So far, I can’t really say there is anything about this mic that I don’t like, other than the fact that it does appear a bit vulnerable to me, but that’s more-so a consequence of condenser mic design in general. I guess I’m used to Shure dynamic mics, which are quite heavy. It seems like the AT2021 won’t last long if you drop it repeatedly, but that’s hardly a con; just don’t drop it.
How To Set Up The AT2021
I’ve already explored how to set up a condenser microphone before (my guide) but I’ll briefly explore it once again here. The most important thing to understand right away is that you need at least 3 pieces of gear, an audio interface like the Scarlett 2i2, an XLR cable, and then probably a USB to USB-C adapter (assuming you don’t already own one).
What You Need to Connect an AT2021
- An Audio Interface
Focusrite Scarlett 2i2.
- XLR Cable
D’Addario 10-Foot Cable.
- USB to USB-C Adapter
Adapter From Apple.
1) Plug in your Audio Interface to the USB to USB-C Adapter
- Most audio interfaces will turn on and indicate this to you with some kind of an LED light. In this case, the Scarlett 2i2 (grab it here from Amazon) flashes all of its buttons at once, and then just a few of the knobs stay lit up, like the gain, for instance.

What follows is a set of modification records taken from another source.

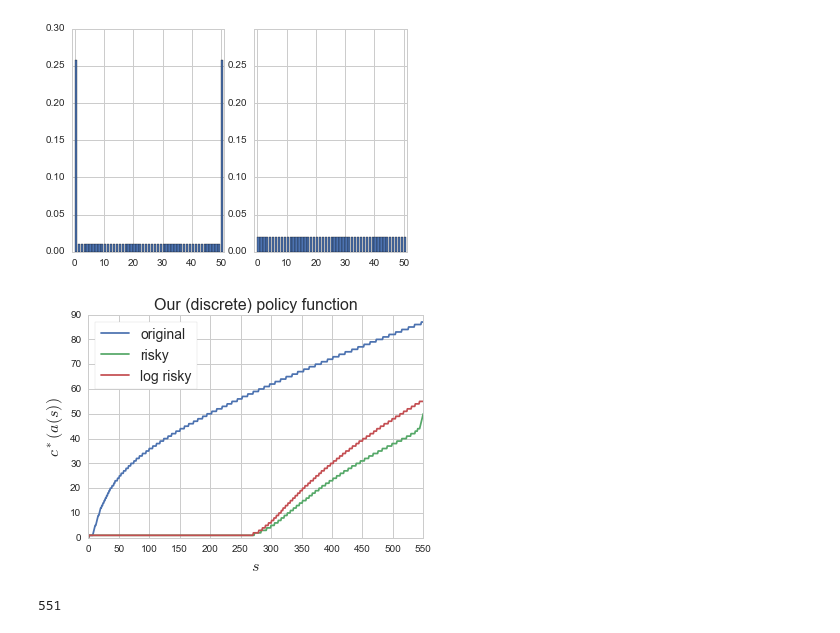
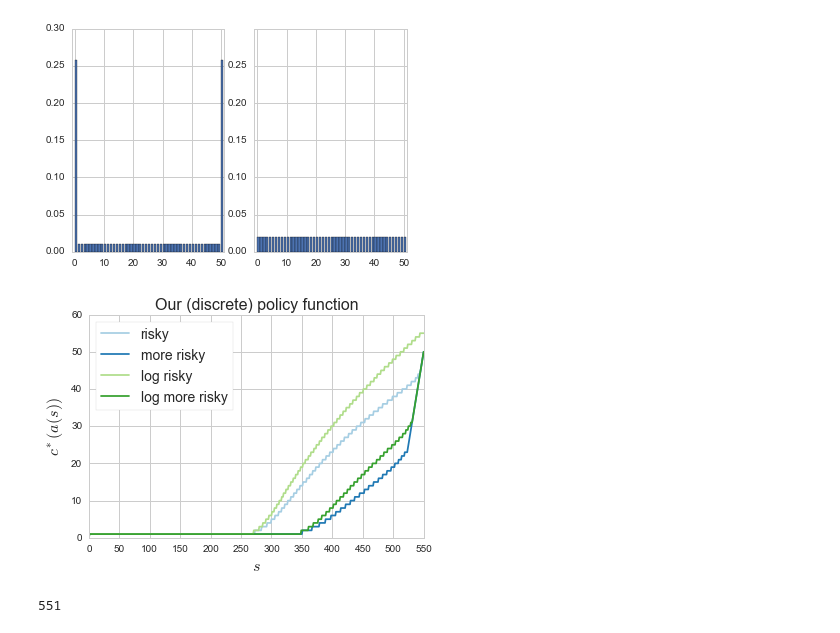
Before and after one commit to crisla/code-club, a Jupyter notebook: s3/Discrete Dynamic Programing.ipynb, the cells around one changed output. Cells and saved outputs as stored; diff of their text form; code cells hidden in the pictures.

Commit message:
Increasing variance reduces log policy too
Don’t really know why…

```diff
--- a/s3/Discrete Dynamic Programing.ipynb
+++ b/s3/Discrete Dynamic Programing.ipynb
@@ -480,8 +478,8 @@ Q3 = np.zeros((n2, m, n2))
 for a in range(m):
     if a>=-B0:
         Q3[:, a, a+B0:(a + B1)] = 1.0 / (75 + 1)
-        Q3[:, a, a + B1] = 1 - np.sum(Q3[:, a, a+B0:(a + B1)])
+        Q3[:, a, a + B1] = 1 - np.sum(Q3[0, a, a+B0:(a + B1)])
     else:
         Q3[:, a, 1:(a + B1)] = 1.0 / (75 + 1)
-        Q3[:, a, a + B1] = (1.0 / (75 + 1)) * ((-B0)+2)*0.5
-        Q3[:, a, 0] = (1.0 / (75 + 1)) * (np.abs(a+B0)+2)*0.5
+        Q3[:, a, a + B1] = (1 - np.sum(Q3[0, a, 1:(a + B1)])) / 2
+        Q3[:, a, 0] = (1 - np.sum(Q3[0, a, 1:(a + B1)])) / 2
@@ -512,27 +500,40 @@ crra_risky = qe.markov.DiscreteDP(R2, Q2, beta)
 crra_risky_results = crra_risky.solve(method='policy_iteration')
 crra_vrisky = crra_risky_results.v
 crra_prisky = crra_risky_results.sigma
+# %%
+crra_morerisky = qe.markov.DiscreteDP(R2, Q3, beta)
+crra_morerisky_results = crra_morerisky.solve(method='policy_iteration')
+crra_vmorerisky = crra_morerisky_results.v
+crra_pmorerisky = crra_morerisky_results.sigma
 # %%
 log_risky = qe.markov.DiscreteDP(Rlog, Q2, beta)
 log_risky_results = log_risky.solve(method='policy_iteration')
 log_vrisky = log_risky_results.v
 log_prisky = log_risky_results.sigma
+# %%
+log_morerisky = qe.markov.DiscreteDP(Rlog, Q3, beta)
+log_morerisky_results = log_morerisky.solve(method='policy_iteration')
+log_vmorerisky = log_morerisky_results.v
+log_pmorerisky = log_morerisky_results.sigma
 # %%
+sns.set_palette(sns.color_palette("Paired"))
 #plt.plot(range(n),np.arange(n)-p_qe, label='exponential u')
 #plt.plot(range(n),np.arange(n)-log_p, label='log u')
-plt.plot(range(n),np.arange(n)-crra_p, label='original')
+#plt.plot(range(n),np.arange(n)-crra_p, label='original')
 plt.plot(range(n2),np.arange(n2)-crra_prisky, label='risky')
+plt.plot(range(n2),np.arange(n2)-crra_pmorerisky, label='more risky')
 plt.plot(range(n2),np.arange(n2)-log_prisky, label='log risky')
+plt.plot(range(n2),np.arange(n2)-log_pmorerisky, label='log more risky')
 plt.xlim(0,n-1)
 plt.xticks(range(0,600,50))
 plt.title('Our (discrete) policy function', fontsize=16)
 plt.ylabel('$c^*(a(s))$', fontsize=16)
 plt.xlabel('$s$', fontsize=16)
 plt.legend(loc='best', frameon=True, fontsize=14)
 
 plt.show()
 # %% [output]
-[figure, old version]
+[figure, new version]
 # %%
 n
 # %% [output]
```
Also changed, not shown: parts of 5 cells of this notebook.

2) Plug the AT2021 Into the Audio Interface with an XLR Cable
- The AT2021 doesn’t come with an XLR cable, so I hope you already own one. If you don’t, grab the D’Addario cable (also on Amazon). I would suggest getting the 10-foot one and don’t go any shorter than that, otherwise, you may run into problems later.
3) Turn on the Phantom Power
- In the case of the Scarlett 2i2, you just have to hit the little switch that says “48V” on it. It’ll turn on, and then the mic is ready to go. Adjust the gain accordingly. I usually set it to around half-way, but it’s up to you.
Important Things to Note About the Audio Technica AT2021
1) It’s a Condenser Mic – So You Need A Pop Filter
After watching some YouTube videos about this thing, I noticed that a lot of people were using the AT2021 without a pop filter and then wondering why the “sound pressure wasn’t good” on it. The AT2021 works exactly how it’s supposed to, the issue was just that they weren’t using a pop filter, which is pretty much essential for any condenser mic. They’re very delicate and sensitive to plosive “p,” “s,” and “t” sounds.
You can either get a pop filter on its own, or you can just grab one as part of a set as I did (from Amazon). The one that I use is actually pretty good considering the price of it as well as all of the things that came with it, including the phone holder, foam guard, pop filter, shock mount, boom arm, and 5/8″ adapter.
2) You Need Phantom Power
Another thing that’s worth emphasizing for the people who aren’t that familiar with microphones is that all condenser mics, with the exception of USB mics, need 48v phantom power. And this is simply achieved with an audio interface. If you’re serious about recording or music production, you’re going to need an audio interface eventually, so I would just get one, a Scarlett 2i2 or some other kind.
3) It’s Sensitive
Condenser microphones are sensitive, not only in terms of what they respond to sonically, but also when you bump, knock, or even drop them. Generally, you want to make sure that you avoid dropping this mic or any other condenser microphone.
They’re quite sensitive on account of their components, including the front plate, backplate, and diaphragm, and how they all work in conjunction with each other. If you’re unwilling to deal with its sensitivity, I would suggest getting a dynamic mic instead like the previously mentioned Shure SM57 which is an industry-standard.
YouTube Video Tutorial
Gear Mentioned in the Article
1) Audio Technica AT2021
2) Shure SM57
3) Audio Technica AT2035
4) Focusrite Scarlett 2i2
5) D’Addario XLR Cable
6) Boom Arm/Pop Filter Set